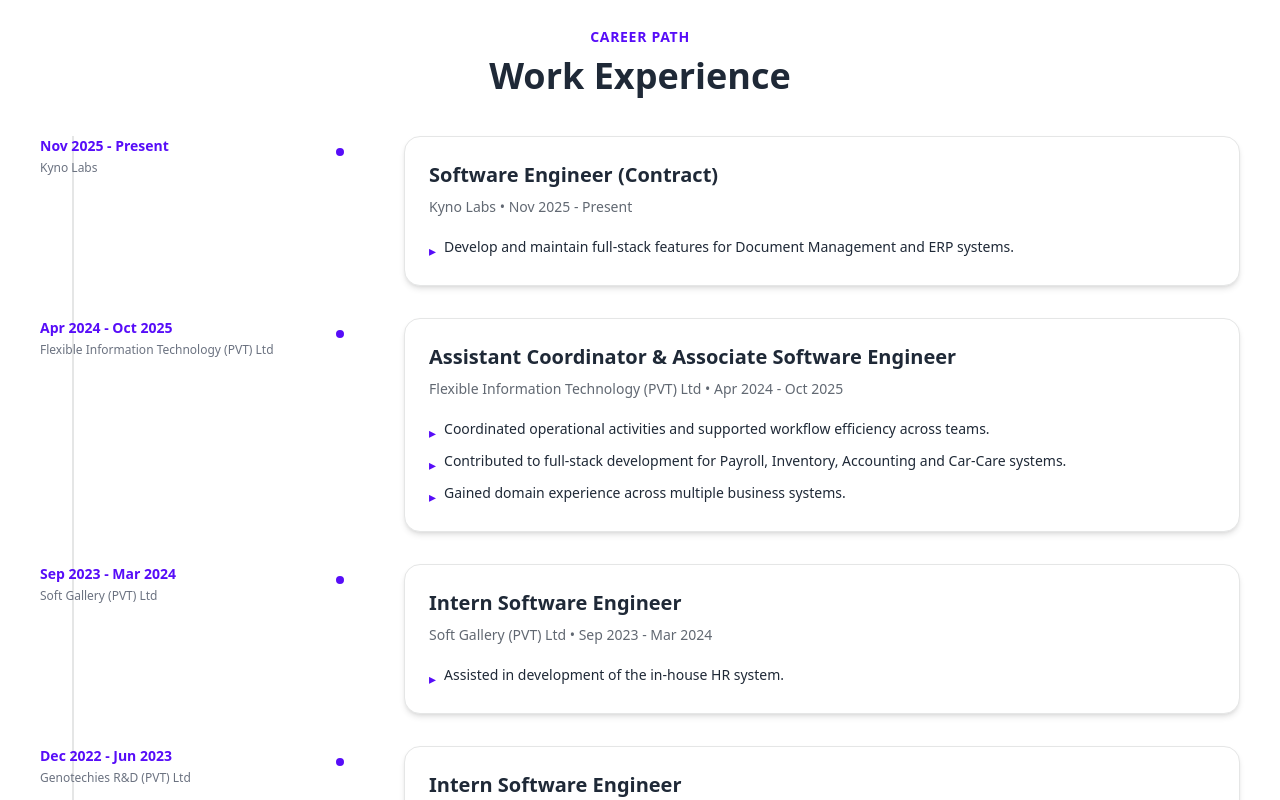
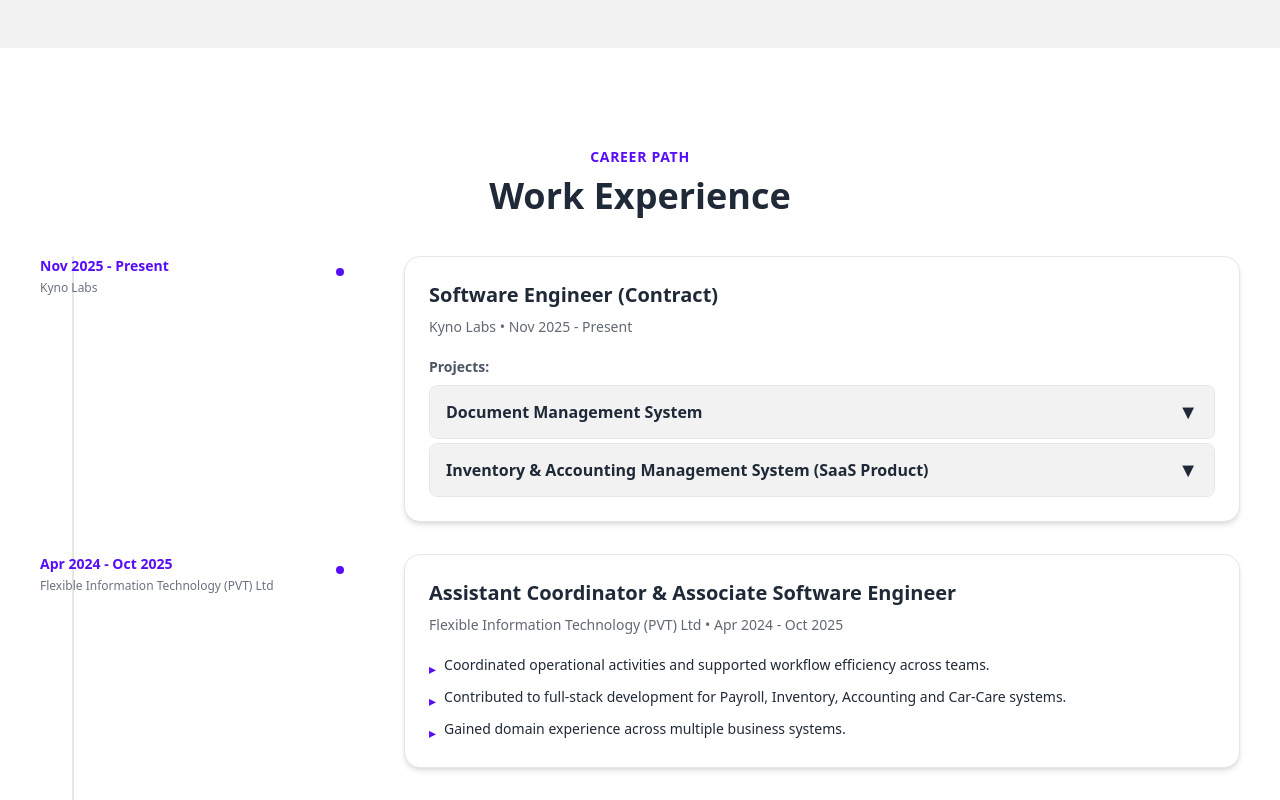
Before and after one commit to Amaya-2001/My-Portfolio, a React (Create React App) app: page / in a window 1280 px wide. Shown: the part 1589-2389 px from the top of the page. Built offline with nearby package versions, Linux system fonts and the light colour scheme.

Commit message:
add the project wise experince at kyno labs

```diff
--- a/src/components/Experience.js
+++ b/src/components/Experience.js
@@ -1,7 +1,17 @@
-import React from "react";
+import React, { useState } from "react";
 import { experience } from "../data/profile";
 
 function Experience() {
+    const [expandedProjects, setExpandedProjects] = useState({});
+
+    const toggleProject = (expIndex, projIndex) => {
+        const key = `${expIndex}-${projIndex}`;
+        setExpandedProjects(prev => ({
+            ...prev,
+            [key]: !prev[key]
+        }));
+    };
+
     return (
         <section id="experience" className="w-full max-w-7xl mx-auto px-4 md:px-10 py-16 md:py-24 bg-base-100">
             <div className="flex flex-col gap-10">
@@ -24,6 +34,8 @@
                                         <div className="card-body p-6">
                                             <h3 className="card-title text-xl">{exp.role}</h3>
                                             <p className="text-sm opacity-70 mb-3">{exp.company} • {exp.period}</p>
+
+                                            {!exp.projects && (
                                                 <ul className="space-y-2">
                                                     {exp.description.map((desc, idx) => (
                                                         <li key={idx} className="flex gap-2 text-sm">
@@ -32,6 +44,58 @@
                                                         </li>
                                                     ))}
                                                 </ul>
+                                            )}
+
+                                            {exp.projects && (
+                                                <div className="space-y-1">
+                                                    <p className="text-sm font-semibold text-gray-600 mb-2">Projects:</p>
+                                                    {exp.projects.map((project, projIndex) => {
+                                                        const key = `${index}-${projIndex}`;
+                                                        const isExpanded = expandedProjects[key];
+
+                                                        return (
+                                                            <div key={projIndex} className="border border-base-300 rounded-lg overflow-hidden">
+                                                                <button
+                                                                    onClick={() => toggleProject(index, projIndex)}
+                                                                    className="w-full px-4 py-3 bg-base-200 hover:bg-base-300 transition-colors flex justify-between items-center text-left"
+                                                                >
+                                                                    <div>
+                                                                        <h4 className="font-semibold text-base">{project.name}</h4>
+                                                                    </div>
+                                                                    <span className={`text-xl transition-transform duration-200 ${isExpanded ? 'rotate-180' : ''}`}>
+                                                                        ▼
+                                                                    </span>
+                                                                </button>
+
+                                                                {isExpanded && (
+                                                                    <div className="px-4 py-3 bg-base-100">
+                                                                        <ul className="space-y-2 mb-3">
+                                                                            {project.description.map((desc, idx) => (
+                                                                                <li key={idx} className="flex gap-2 text-sm">
+                                                                                    <span className="text-primary mt-1">▸</span>
+                                                                                    <span>{desc}</span>
+                                                                                </li>
+                                                                            ))}
+                                                                        </ul>
+                                                                        {project.technologies && project.technologies.length > 0 && (
+                                                                            <div className="flex flex-wrap gap-2 mt-3">
+                                                                                {project.technologies.map((tech, idx) => (
+                                                                                    <span
+                                                                                        key={idx}
+                                                                                        className="badge badge-sm badge-outline"
+                                                                                    >
+                                                                                        {tech}
+                                                                                    </span>
+                                                                                ))}
+                                                                            </div>
+                                                                        )}
+                                                                    </div>
+                                                                )}
+                                                            </div>
+                                                        );
+                                                    })}
+                                                </div>
+                                            )}
                                         </div>
                                     </div>
                                 </div>
--- a/src/data/profile.js
+++ b/src/data/profile.js
@@ -1,7 +1,7 @@
 export const profile = {
     name: "Amaya Wickramasinghe",
     headline: "Software Engineer",
-    tagline: "Building digital products, brands, and experiences.",
+    tagline: "Full-Stack Developer Building Reliable Software with Modern AI-Driven Workflows",
     location: "Wadduwa, Kalutara",
     email: "amawickramasinghe2001@gmail.com",
     phone: "+94 740365128",
@@ -25,7 +25,31 @@
         description: [
             "Develop and maintain full-stack features for Document Management and ERP systems."
         ],
-        technologies: ["React", "TypeScript", "Next.js", "PostgreSQL", "MUI", "Tailwind CSS"],
+        technologies: ["React", "TypeScript", "NestJS", "PostgreSQL", "Drizzle ORM", "AWS", "Railway"],
+        projects: [
+            {
+                name: "Document Management System",
+                role: "Main Developer (Full Stack)",
+                description: [
+                    "Worked as the main developer, handling both frontend and backend development",
+                    "Built the application using React.js, TypeScript, NestJS, PostgreSQL, and Drizzle ORM",
+                    "Integrated and deployed services using AWS and Railway",
+                    "Developed a digital solution for a South African insurance organization, transforming their manual document workflows into a fully digitalized system",
+                    "Implemented features to manage document processing, storage, and workflow automation, improving operational efficiency"
+                ],
+                technologies: ["React.js", "TypeScript", "NestJS", "PostgreSQL", "Drizzle ORM", "AWS", "Railway"]
+            },
+            {
+                name: "Inventory & Accounting Management System (SaaS Product)",
+                role: "Frontend Developer",
+                description: [
+                    "Contributed to the development of Kyno Labs' in-house SaaS product",
+                    "Built using React.js, TypeScript, and NestJS",
+                    "Primarily worked as a Frontend Developer, developing user interfaces and improving usability for inventory and accounting management features"
+                ],
+                technologies: ["React.js", "TypeScript", "NestJS"]
+            }
+        ]
     },
     {
         role: "Assistant Coordinator & Associate Software Engineer",
```
Lines whose indentation alone changed are shown as unchanged.
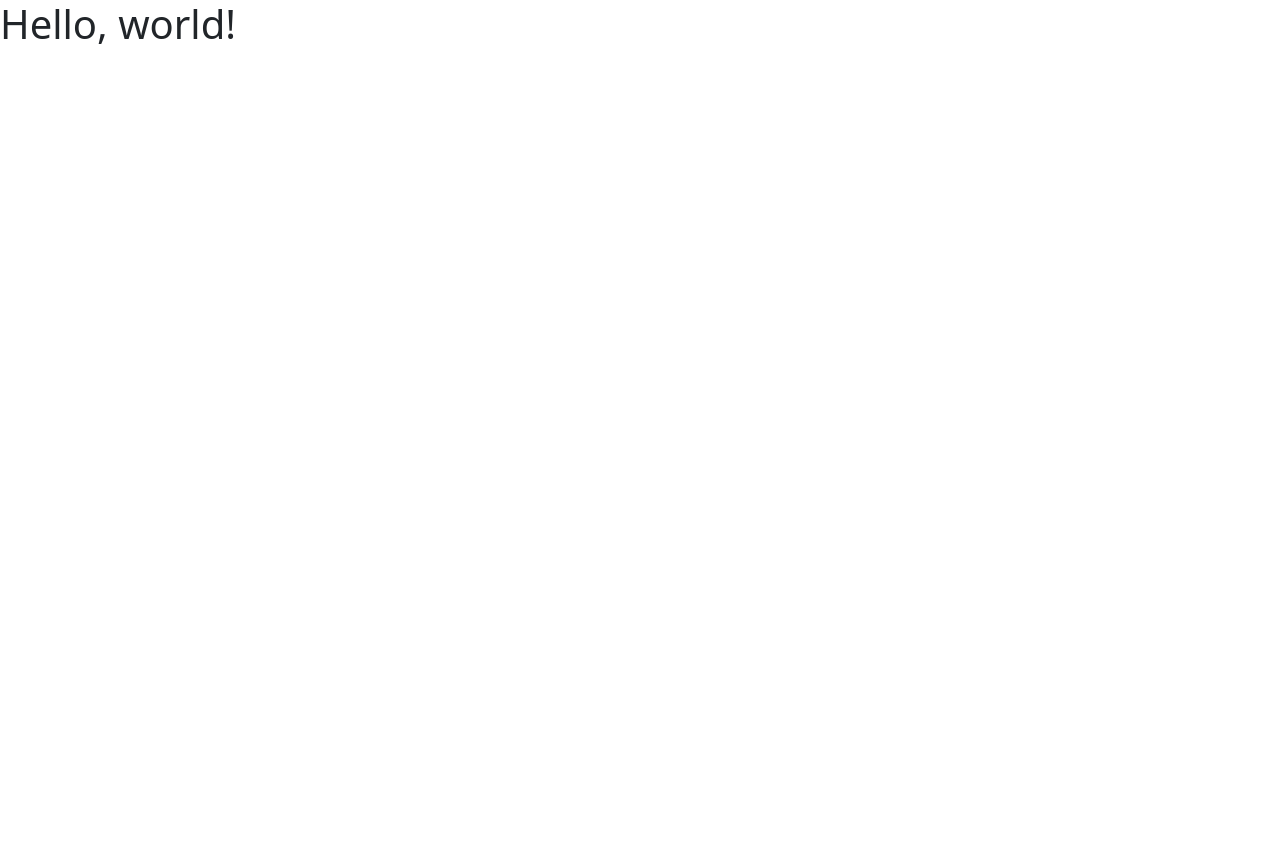
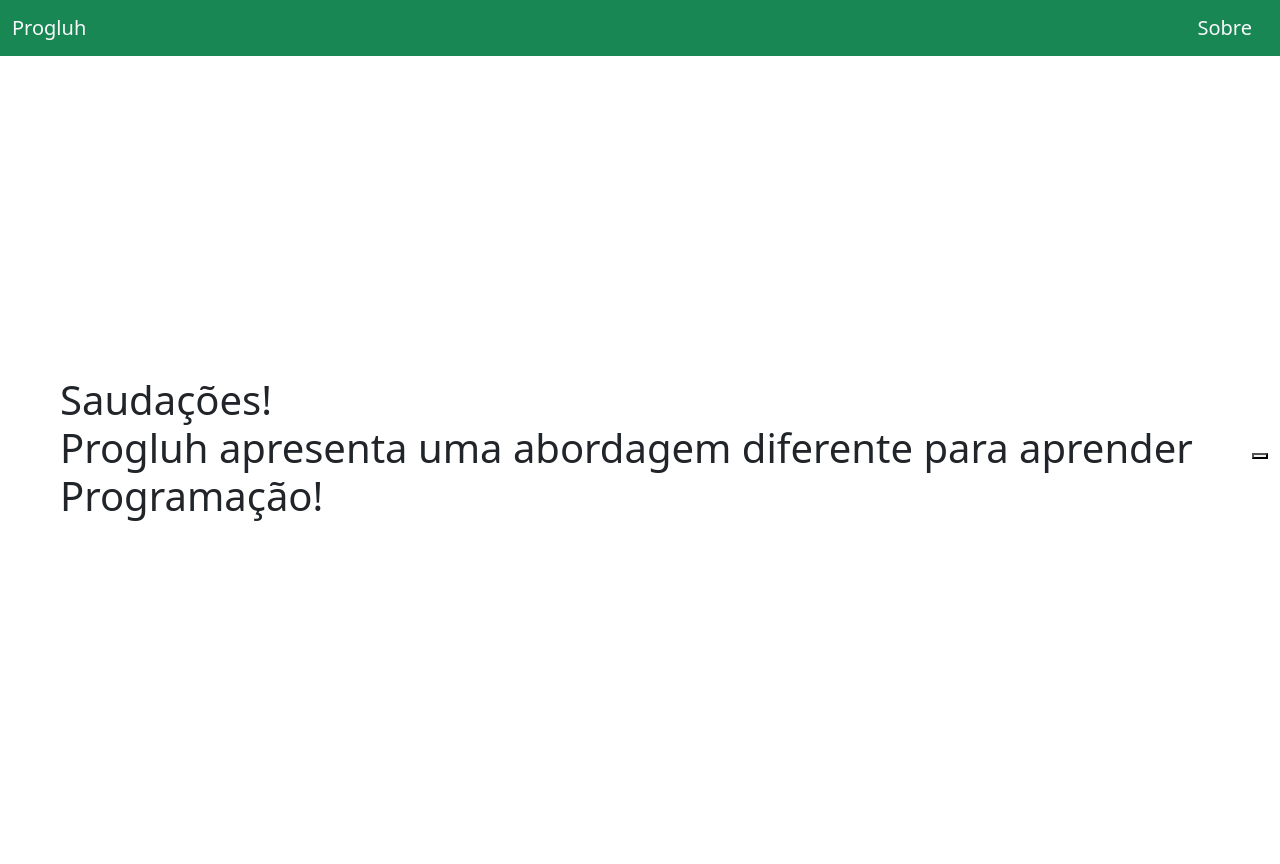
Before and after one commit to Uianes/fim, a PHP site: page / in a window 1280 px wide. Before the commit the page is almost empty. Before the commit the page ends 44 px from the top, so only its background shows below. Run offline with PHP 8.4, Linux system fonts and the light colour scheme.

Commit message:
And there was silence over the ocean

```diff
--- a/index.php
+++ b/index.php
@@ -1,7 +1,20 @@
 <?php
+session_start();
 include("views/header.php");
 
-echo "<h1>Hello, world!</h1>";
+include("views/navbar.php");
+?>
+
+<div class="h1 container-fluid d-flex justify-content-center align-items-center" style="height: 100vh;">
+    <p class="p-5">Saudações! <br>
+        Progluh apresenta uma abordagem diferente para aprender Programação!
+    </p>
+    <button>
+
+    </button>
+</div>
+
+<?php
 
 include("views/footer.php");
 ?>
--- /dev/null
+++ b/views/navbar.php
@@ -0,0 +1,6 @@
+<nav class="navbar bg-success">
+  <div class="container-fluid">
+    <a class="navbar-brand text-light" href="./index.php">Progluh</a>
+    <a class="navbar-brand text-light" href="./index.php">Sobre</a>
+  </div>
+</nav>
```
Also changed, not shown: controllers/login.php (added), views/login.php (added).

▬▬▬▬▬▬

Instructions for the task.
When you write out the material, reproduce each line exactly and omit any picture it holds.

Result of the task.
Before and after one commit to Amaya-2001/My-Portfolio, a React (Create React App) app: page / in a window 1280 px wide. Shown: the part 1589-2389 px from the top of the page. Built offline with nearby package versions, Linux system fonts and the light colour scheme.

Commit message:
add the project wise experince at kyno labs

```diff
--- a/src/components/Experience.js
+++ b/src/components/Experience.js
@@ -1,7 +1,17 @@
-import React from "react";
+import React, { useState } from "react";
 import { experience } from "../data/profile";
 
 function Experience() {
+    const [expandedProjects, setExpandedProjects] = useState({});
+
+    const toggleProject = (expIndex, projIndex) => {
+        const key = `${expIndex}-${projIndex}`;
+        setExpandedProjects(prev => ({
+            ...prev,
+            [key]: !prev[key]
+        }));
+    };
+
     return (
         <section id="experience" className="w-full max-w-7xl mx-auto px-4 md:px-10 py-16 md:py-24 bg-base-100">
             <div className="flex flex-col gap-10">
@@ -24,6 +34,8 @@
                                         <div className="card-body p-6">
                                             <h3 className="card-title text-xl">{exp.role}</h3>
                                             <p className="text-sm opacity-70 mb-3">{exp.company} • {exp.period}</p>
+
+                                            {!exp.projects && (
                                                 <ul className="space-y-2">
                                                     {exp.description.map((desc, idx) => (
                                                         <li key={idx} className="flex gap-2 text-sm">
@@ -32,6 +44,58 @@
                                                         </li>
                                                     ))}
                                                 </ul>
+                                            )}
+
+                                            {exp.projects && (
+                                                <div className="space-y-1">
+                                                    <p className="text-sm font-semibold text-gray-600 mb-2">Projects:</p>
+                                                    {exp.projects.map((project, projIndex) => {
+                                                        const key = `${index}-${projIndex}`;
+                                                        const isExpanded = expandedProjects[key];
+
+                                                        return (
+                                                            <div key={projIndex} className="border border-base-300 rounded-lg overflow-hidden">
+                                                                <button
+                                                                    onClick={() => toggleProject(index, projIndex)}
+                                                                    className="w-full px-4 py-3 bg-base-200 hover:bg-base-300 transition-colors flex justify-between items-center text-left"
+                                                                >
+                                                                    <div>
+                                                                        <h4 className="font-semibold text-base">{project.name}</h4>
+                                                                    </div>
+                                                                    <span className={`text-xl transition-transform duration-200 ${isExpanded ? 'rotate-180' : ''}`}>
+                                                                        ▼
+                                                                    </span>
+                                                                </button>
+
+                                                                {isExpanded && (
+                                                                    <div className="px-4 py-3 bg-base-100">
+                                                                        <ul className="space-y-2 mb-3">
+                                                                            {project.description.map((desc, idx) => (
+                                                                                <li key={idx} className="flex gap-2 text-sm">
+                                                                                    <span className="text-primary mt-1">▸</span>
+                                                                                    <span>{desc}</span>
+                                                                                </li>
+                                                                            ))}
+                                                                        </ul>
+                                                                        {project.technologies && project.technologies.length > 0 && (
+                                                                            <div className="flex flex-wrap gap-2 mt-3">
+                                                                                {project.technologies.map((tech, idx) => (
+                                                                                    <span
+                                                                                        key={idx}
+                                                                                        className="badge badge-sm badge-outline"
+                                                                                    >
+                                                                                        {tech}
+                                                                                    </span>
+                                                                                ))}
+                                                                            </div>
+                                                                        )}
+                                                                    </div>
+                                                                )}
+                                                            </div>
+                                                        );
+                                                    })}
+                                                </div>
+                                            )}
                                         </div>
                                     </div>
                                 </div>
--- a/src/data/profile.js
+++ b/src/data/profile.js
@@ -1,7 +1,7 @@
 export const profile = {
     name: "Amaya Wickramasinghe",
     headline: "Software Engineer",
-    tagline: "Building digital products, brands, and experiences.",
+    tagline: "Full-Stack Developer Building Reliable Software with Modern AI-Driven Workflows",
     location: "Wadduwa, Kalutara",
     email: "amawickramasinghe2001@gmail.com",
     phone: "+94 740365128",
@@ -25,7 +25,31 @@
         description: [
             "Develop and maintain full-stack features for Document Management and ERP systems."
         ],
-        technologies: ["React", "TypeScript", "Next.js", "PostgreSQL", "MUI", "Tailwind CSS"],
+        technologies: ["React", "TypeScript", "NestJS", "PostgreSQL", "Drizzle ORM", "AWS", "Railway"],
+        projects: [
+            {
+                name: "Document Management System",
+                role: "Main Developer (Full Stack)",
+                description: [
+                    "Worked as the main developer, handling both frontend and backend development",
+                    "Built the application using React.js, TypeScript, NestJS, PostgreSQL, and Drizzle ORM",
+                    "Integrated and deployed services using AWS and Railway",
+                    "Developed a digital solution for a South African insurance organization, transforming their manual document workflows into a fully digitalized system",
+                    "Implemented features to manage document processing, storage, and workflow automation, improving operational efficiency"
+                ],
+                technologies: ["React.js", "TypeScript", "NestJS", "PostgreSQL", "Drizzle ORM", "AWS", "Railway"]
+            },
+            {
+                name: "Inventory & Accounting Management System (SaaS Product)",
+                role: "Frontend Developer",
+                description: [
+                    "Contributed to the development of Kyno Labs' in-house SaaS product",
+                    "Built using React.js, TypeScript, and NestJS",
+                    "Primarily worked as a Frontend Developer, developing user interfaces and improving usability for inventory and accounting management features"
+                ],
+                technologies: ["React.js", "TypeScript", "NestJS"]
+            }
+        ]
     },
     {
         role: "Assistant Coordinator & Associate Software Engineer",
```
Lines whose indentation alone changed are shown as unchanged.
Before and after one commit to Uianes/fim, a PHP site: page / in a window 1280 px wide. Before the commit the page is almost empty. Before the commit the page ends 44 px from the top, so only its background shows below. Run offline with PHP 8.4, Linux system fonts and the light colour scheme.

Commit message:
And there was silence over the ocean

```diff
--- a/index.php
+++ b/index.php
@@ -1,7 +1,20 @@
 <?php
+session_start();
 include("views/header.php");
 
-echo "<h1>Hello, world!</h1>";
+include("views/navbar.php");
+?>
+
+<div class="h1 container-fluid d-flex justify-content-center align-items-center" style="height: 100vh;">
+    <p class="p-5">Saudações! <br>
+        Progluh apresenta uma abordagem diferente para aprender Programação!
+    </p>
+    <button>
+
+    </button>
+</div>
+
+<?php
 
 include("views/footer.php");
 ?>
--- /dev/null
+++ b/views/navbar.php
@@ -0,0 +1,6 @@
+<nav class="navbar bg-success">
+  <div class="container-fluid">
+    <a class="navbar-brand text-light" href="./index.php">Progluh</a>
+    <a class="navbar-brand text-light" href="./index.php">Sobre</a>
+  </div>
+</nav>
```
Also changed, not shown: controllers/login.php (added), views/login.php (added).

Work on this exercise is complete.